The oldest African beads are made from ostrich egg shell and were discovered in the Enkapune Ya Muto rock shelter in the Rift Valley region of Kenya. These beads have been dated to 37,000-39,900 years old, and they comprise 13 complete beads, 12 preforms and 593 shell fragments. It is believed that each bead was made individually and not through the heishi technique of bead making. While these beads are believed to have symbolized solidarity in ancient Bushmen society, today you can simply enjoy their beauty by wearing them as a necklace. Making a necklace from ostrich egg shell beads will involve drilling the beads to enable stringing; and thereafter grinding them along a stone to smooth them on the edge.
African trade beads came about as a result of the need for traders along the route between Europe and Africa for a currency to trade with the Africans. Beads fitted here as the most appropriate medium of exchange due to the affinity that African people had for various types of beads. The trade beads were therefore used for purposes of battering goods of value from the peoples of Africa such as ivory, gold, and palm oil.
The history of African trade beads dates as far back as the fifteenth century with the coming of the Portuguese. Upon arrival in West Africa, the Portuguese discovered just how important beads were to the African people. The beads they found were crafted out of various objects and materials including gold, iron, ivory, organic objects and bone. At the same time, the Portuguese discovered that the resources that the European market was desperate for were in abundance in Africa. The traders therefore decided to use glass beads as a medium in bartering for goods and raw materials with the Africans.
Glass beads were particularly singled out because glass working technology had not yet been discovered in Africa. Therefore, the African people were in awe of the exquisite beads of glass that the European traders had to offer. Because these beads were also used in bartering slaves, they were to later earn the name “slave beads” or aggry beads. Europe responded to the popularity and increased demand for African trade beads by increasing production in cities such as Venice which is today still famous for its unique and rare glass beads.

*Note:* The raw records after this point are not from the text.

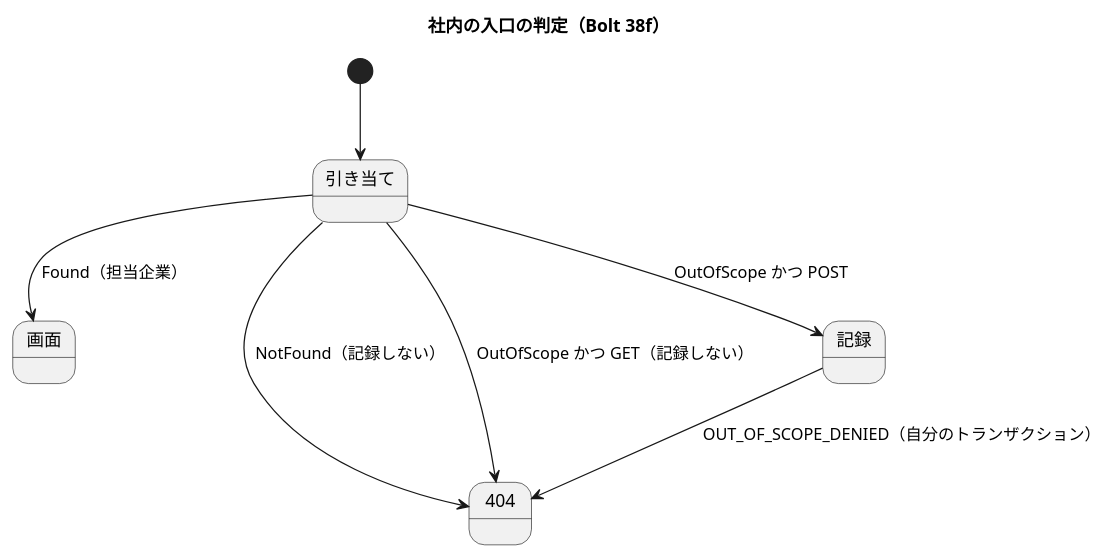
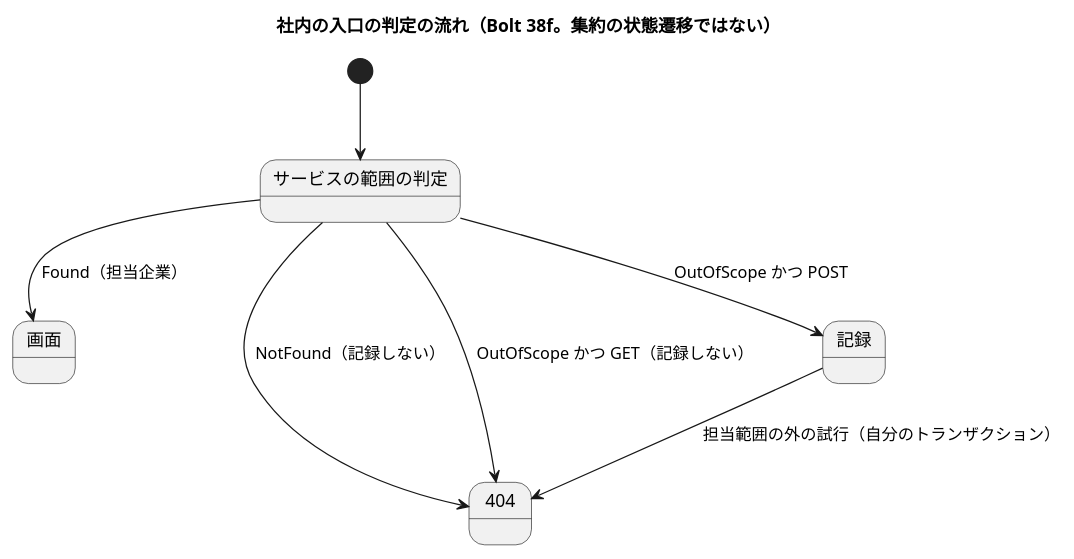
The second of 2 diagrams in docs/development/cargo-tracker/bolt_38f_plan.md (k2works/practical-domain-driven-design-in-enterpris-application), drawn with PlantUML before and after one commit. The commit also changed other lines of this file and 70 other files, not shown here.

````diff
--- a/docs/development/cargo-tracker/bolt_38f_plan.md
+++ b/docs/development/cargo-tracker/bolt_38f_plan.md
@@ -207,11 +267,11 @@
 ```plantuml
 @startuml
-title 社内の入口の判定（Bolt 38f）
-[*] --> 引き当て
-引き当て --> 画面 : Found（担当企業）
-引き当て --> 404 : NotFound（記録しない）
-引き当て --> 404 : OutOfScope かつ GET（記録しない）
-引き当て --> 記録 : OutOfScope かつ POST
-記録 --> 404 : OUT_OF_SCOPE_DENIED（自分のトランザクション）
+title 社内の入口の判定の流れ（Bolt 38f。集約の状態遷移ではない）
+[*] --> サービスの範囲の判定
+サービスの範囲の判定 --> 画面 : Found（担当企業）
+サービスの範囲の判定 --> 404 : NotFound（記録しない）
+サービスの範囲の判定 --> 404 : OutOfScope かつ GET（記録しない）
+サービスの範囲の判定 --> 記録 : OutOfScope かつ POST
+記録 --> 404 : 担当範囲の外の試行（自分のトランザクション）
 @enduml
 ```
````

To clean most African beads use a small amount of Mineral Oil (found at your local grocers) on a clean cloth and rub. Not recommended for old or Antique beads as their dirt is well earned and adds to their history.